User interface change data
====================

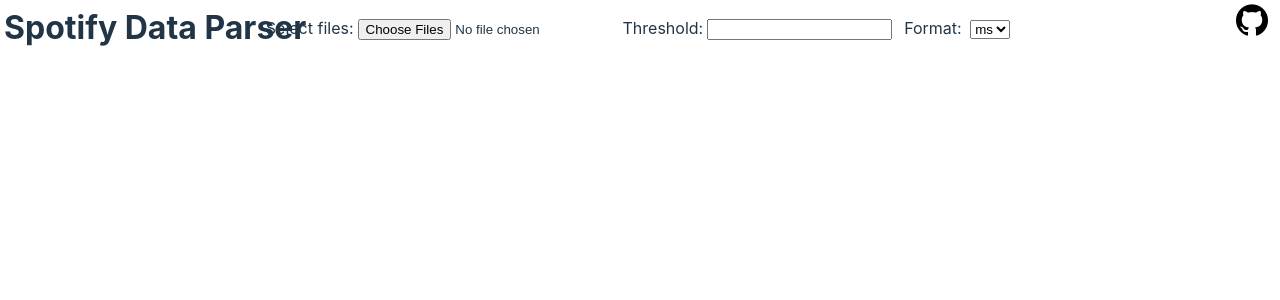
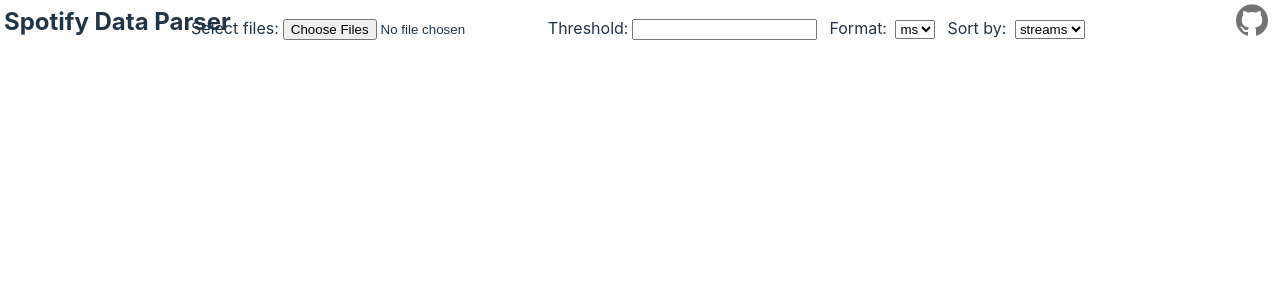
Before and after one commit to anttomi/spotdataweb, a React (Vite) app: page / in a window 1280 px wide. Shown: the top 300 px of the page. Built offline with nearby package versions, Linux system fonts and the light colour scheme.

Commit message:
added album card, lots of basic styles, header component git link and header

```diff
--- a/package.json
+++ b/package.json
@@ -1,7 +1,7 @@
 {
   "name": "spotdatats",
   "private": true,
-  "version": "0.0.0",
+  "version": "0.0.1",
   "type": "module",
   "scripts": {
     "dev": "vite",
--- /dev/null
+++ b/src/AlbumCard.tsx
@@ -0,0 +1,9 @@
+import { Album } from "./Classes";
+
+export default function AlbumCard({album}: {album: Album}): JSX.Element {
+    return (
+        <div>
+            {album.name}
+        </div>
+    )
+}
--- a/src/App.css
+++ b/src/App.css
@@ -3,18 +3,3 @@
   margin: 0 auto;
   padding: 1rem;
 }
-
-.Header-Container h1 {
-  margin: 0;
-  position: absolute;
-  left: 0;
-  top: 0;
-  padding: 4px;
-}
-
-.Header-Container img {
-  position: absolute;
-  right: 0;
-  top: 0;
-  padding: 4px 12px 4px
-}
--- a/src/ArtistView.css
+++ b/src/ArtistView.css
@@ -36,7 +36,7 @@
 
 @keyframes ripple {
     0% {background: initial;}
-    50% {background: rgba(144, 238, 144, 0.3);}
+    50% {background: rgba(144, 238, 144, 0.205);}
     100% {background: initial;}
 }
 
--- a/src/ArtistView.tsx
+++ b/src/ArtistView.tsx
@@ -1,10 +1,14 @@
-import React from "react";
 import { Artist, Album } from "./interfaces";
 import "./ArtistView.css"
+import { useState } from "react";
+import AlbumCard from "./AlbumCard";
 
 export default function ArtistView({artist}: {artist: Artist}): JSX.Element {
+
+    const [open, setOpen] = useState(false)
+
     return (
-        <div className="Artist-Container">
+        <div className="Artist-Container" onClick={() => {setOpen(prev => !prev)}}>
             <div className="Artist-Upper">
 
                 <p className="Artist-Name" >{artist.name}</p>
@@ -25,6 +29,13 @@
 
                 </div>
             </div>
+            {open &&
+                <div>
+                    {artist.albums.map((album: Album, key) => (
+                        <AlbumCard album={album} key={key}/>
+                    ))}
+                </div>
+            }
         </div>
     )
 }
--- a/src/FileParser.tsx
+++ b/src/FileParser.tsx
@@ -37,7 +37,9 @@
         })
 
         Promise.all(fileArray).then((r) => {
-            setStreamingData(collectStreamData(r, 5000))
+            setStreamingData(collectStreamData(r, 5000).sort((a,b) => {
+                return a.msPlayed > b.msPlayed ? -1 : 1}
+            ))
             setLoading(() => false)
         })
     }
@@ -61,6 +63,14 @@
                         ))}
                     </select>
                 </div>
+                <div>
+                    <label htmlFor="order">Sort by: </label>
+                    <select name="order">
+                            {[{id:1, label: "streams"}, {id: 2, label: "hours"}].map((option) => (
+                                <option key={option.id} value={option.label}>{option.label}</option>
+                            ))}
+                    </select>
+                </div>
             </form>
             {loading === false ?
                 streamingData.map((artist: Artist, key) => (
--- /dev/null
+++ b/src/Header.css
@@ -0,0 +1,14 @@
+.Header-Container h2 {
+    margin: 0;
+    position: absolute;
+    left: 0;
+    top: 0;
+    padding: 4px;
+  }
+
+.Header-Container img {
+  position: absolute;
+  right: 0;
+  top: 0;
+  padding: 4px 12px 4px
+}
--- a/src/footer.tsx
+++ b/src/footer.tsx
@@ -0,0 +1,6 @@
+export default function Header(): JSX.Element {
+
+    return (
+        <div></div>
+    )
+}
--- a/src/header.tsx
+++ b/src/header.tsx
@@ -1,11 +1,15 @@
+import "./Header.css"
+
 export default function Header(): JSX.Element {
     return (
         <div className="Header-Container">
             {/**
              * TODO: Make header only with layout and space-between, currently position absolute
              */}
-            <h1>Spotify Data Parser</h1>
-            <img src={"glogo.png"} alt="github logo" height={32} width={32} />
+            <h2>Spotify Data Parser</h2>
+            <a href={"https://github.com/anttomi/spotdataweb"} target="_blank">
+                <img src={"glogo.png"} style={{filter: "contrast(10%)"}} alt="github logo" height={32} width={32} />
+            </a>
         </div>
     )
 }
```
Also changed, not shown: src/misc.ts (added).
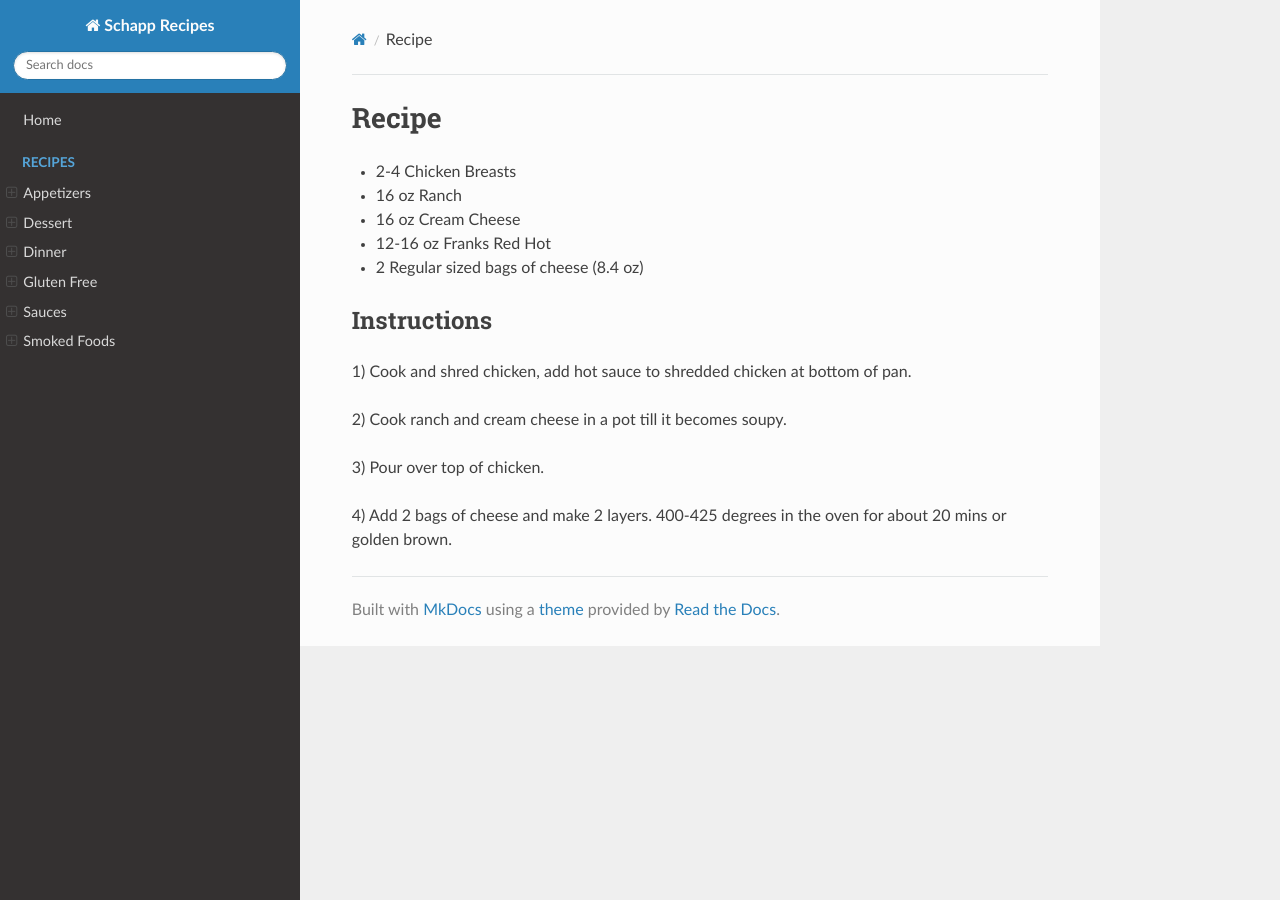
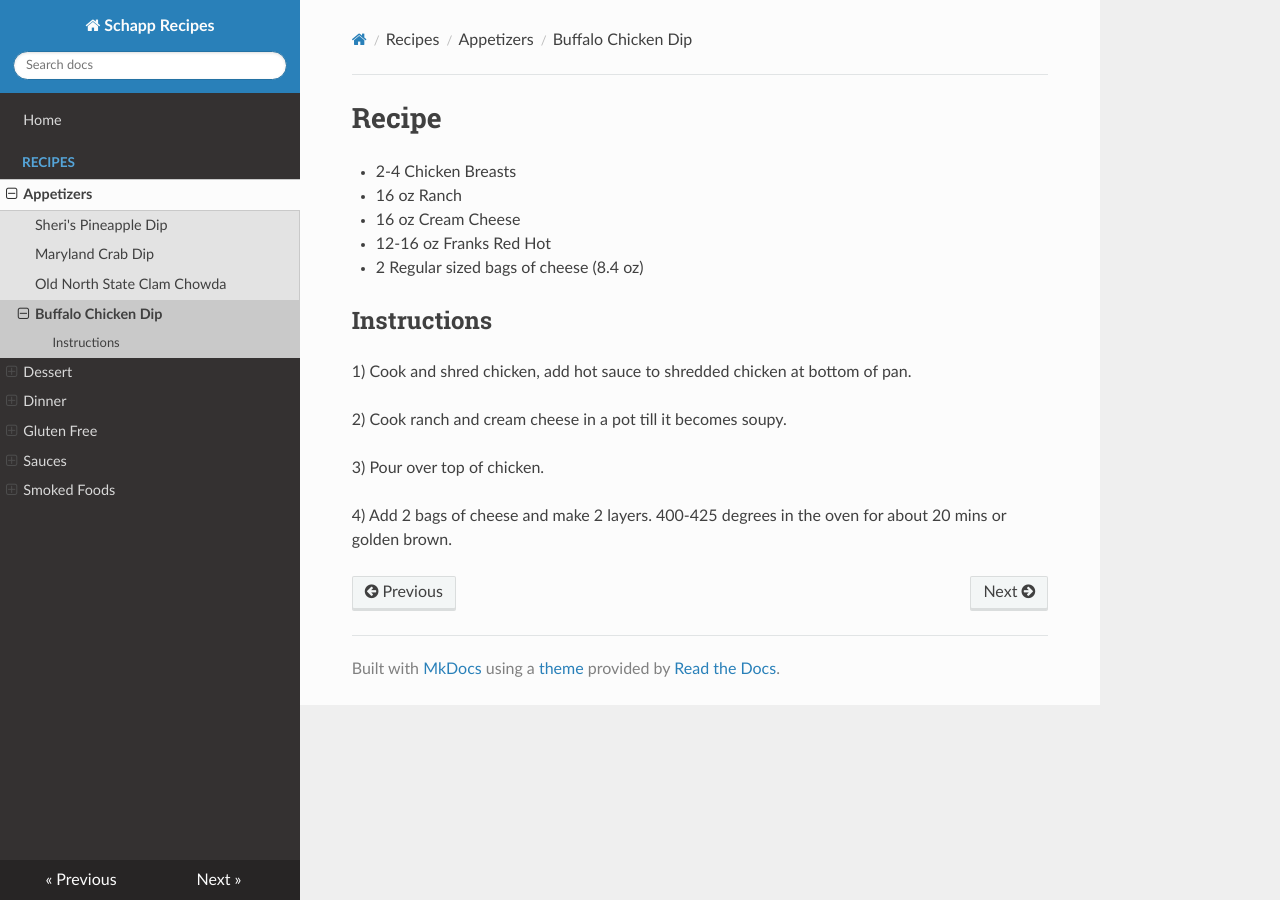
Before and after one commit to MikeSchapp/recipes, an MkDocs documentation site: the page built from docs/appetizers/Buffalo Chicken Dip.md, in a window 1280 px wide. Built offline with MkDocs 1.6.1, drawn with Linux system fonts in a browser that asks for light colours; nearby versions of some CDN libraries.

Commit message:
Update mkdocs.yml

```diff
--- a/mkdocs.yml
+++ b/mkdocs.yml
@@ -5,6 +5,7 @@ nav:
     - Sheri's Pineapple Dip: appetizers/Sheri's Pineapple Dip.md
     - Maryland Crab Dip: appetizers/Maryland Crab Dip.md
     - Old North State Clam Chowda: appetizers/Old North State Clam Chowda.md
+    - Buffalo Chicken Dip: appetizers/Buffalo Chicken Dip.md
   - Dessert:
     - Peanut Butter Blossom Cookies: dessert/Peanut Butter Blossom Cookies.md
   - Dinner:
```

====================

INSTRUCTIONS TO FOLLOW ::
What is needed is a word-for-word copy of the records above, excluding pictures.

WRITTEN ANSWER ::
Before and after one commit to anttomi/spotdataweb, a React (Vite) app: page / in a window 1280 px wide. Shown: the top 300 px of the page. Built offline with nearby package versions, Linux system fonts and the light colour scheme.

Commit message:
added album card, lots of basic styles, header component git link and header

```diff
--- a/package.json
+++ b/package.json
@@ -1,7 +1,7 @@
 {
   "name": "spotdatats",
   "private": true,
-  "version": "0.0.0",
+  "version": "0.0.1",
   "type": "module",
   "scripts": {
     "dev": "vite",
--- /dev/null
+++ b/src/AlbumCard.tsx
@@ -0,0 +1,9 @@
+import { Album } from "./Classes";
+
+export default function AlbumCard({album}: {album: Album}): JSX.Element {
+    return (
+        <div>
+            {album.name}
+        </div>
+    )
+}
--- a/src/App.css
+++ b/src/App.css
@@ -3,18 +3,3 @@
   margin: 0 auto;
   padding: 1rem;
 }
-
-.Header-Container h1 {
-  margin: 0;
-  position: absolute;
-  left: 0;
-  top: 0;
-  padding: 4px;
-}
-
-.Header-Container img {
-  position: absolute;
-  right: 0;
-  top: 0;
-  padding: 4px 12px 4px
-}
--- a/src/ArtistView.css
+++ b/src/ArtistView.css
@@ -36,7 +36,7 @@
 
 @keyframes ripple {
     0% {background: initial;}
-    50% {background: rgba(144, 238, 144, 0.3);}
+    50% {background: rgba(144, 238, 144, 0.205);}
     100% {background: initial;}
 }
 
--- a/src/ArtistView.tsx
+++ b/src/ArtistView.tsx
@@ -1,10 +1,14 @@
-import React from "react";
 import { Artist, Album } from "./interfaces";
 import "./ArtistView.css"
+import { useState } from "react";
+import AlbumCard from "./AlbumCard";
 
 export default function ArtistView({artist}: {artist: Artist}): JSX.Element {
+
+    const [open, setOpen] = useState(false)
+
     return (
-        <div className="Artist-Container">
+        <div className="Artist-Container" onClick={() => {setOpen(prev => !prev)}}>
             <div className="Artist-Upper">
 
                 <p className="Artist-Name" >{artist.name}</p>
@@ -25,6 +29,13 @@
 
                 </div>
             </div>
+            {open &&
+                <div>
+                    {artist.albums.map((album: Album, key) => (
+                        <AlbumCard album={album} key={key}/>
+                    ))}
+                </div>
+            }
         </div>
     )
 }
--- a/src/FileParser.tsx
+++ b/src/FileParser.tsx
@@ -37,7 +37,9 @@
         })
 
         Promise.all(fileArray).then((r) => {
-            setStreamingData(collectStreamData(r, 5000))
+            setStreamingData(collectStreamData(r, 5000).sort((a,b) => {
+                return a.msPlayed > b.msPlayed ? -1 : 1}
+            ))
             setLoading(() => false)
         })
     }
@@ -61,6 +63,14 @@
                         ))}
                     </select>
                 </div>
+                <div>
+                    <label htmlFor="order">Sort by: </label>
+                    <select name="order">
+                            {[{id:1, label: "streams"}, {id: 2, label: "hours"}].map((option) => (
+                                <option key={option.id} value={option.label}>{option.label}</option>
+                            ))}
+                    </select>
+                </div>
             </form>
             {loading === false ?
                 streamingData.map((artist: Artist, key) => (
--- /dev/null
+++ b/src/Header.css
@@ -0,0 +1,14 @@
+.Header-Container h2 {
+    margin: 0;
+    position: absolute;
+    left: 0;
+    top: 0;
+    padding: 4px;
+  }
+
+.Header-Container img {
+  position: absolute;
+  right: 0;
+  top: 0;
+  padding: 4px 12px 4px
+}
--- a/src/footer.tsx
+++ b/src/footer.tsx
@@ -0,0 +1,6 @@
+export default function Header(): JSX.Element {
+
+    return (
+        <div></div>
+    )
+}
--- a/src/header.tsx
+++ b/src/header.tsx
@@ -1,11 +1,15 @@
+import "./Header.css"
+
 export default function Header(): JSX.Element {
     return (
         <div className="Header-Container">
             {/**
              * TODO: Make header only with layout and space-between, currently position absolute
              */}
-            <h1>Spotify Data Parser</h1>
-            <img src={"glogo.png"} alt="github logo" height={32} width={32} />
+            <h2>Spotify Data Parser</h2>
+            <a href={"https://github.com/anttomi/spotdataweb"} target="_blank">
+                <img src={"glogo.png"} style={{filter: "contrast(10%)"}} alt="github logo" height={32} width={32} />
+            </a>
         </div>
     )
 }
```
Also changed, not shown: src/misc.ts (added).
Before and after one commit to MikeSchapp/recipes, an MkDocs documentation site: the page built from docs/appetizers/Buffalo Chicken Dip.md, in a window 1280 px wide. Built offline with MkDocs 1.6.1, drawn with Linux system fonts in a browser that asks for light colours; nearby versions of some CDN libraries.

Commit message:
Update mkdocs.yml

```diff
--- a/mkdocs.yml
+++ b/mkdocs.yml
@@ -5,6 +5,7 @@ nav:
     - Sheri's Pineapple Dip: appetizers/Sheri's Pineapple Dip.md
     - Maryland Crab Dip: appetizers/Maryland Crab Dip.md
     - Old North State Clam Chowda: appetizers/Old North State Clam Chowda.md
+    - Buffalo Chicken Dip: appetizers/Buffalo Chicken Dip.md
   - Dessert:
     - Peanut Butter Blossom Cookies: dessert/Peanut Butter Blossom Cookies.md
   - Dinner:
```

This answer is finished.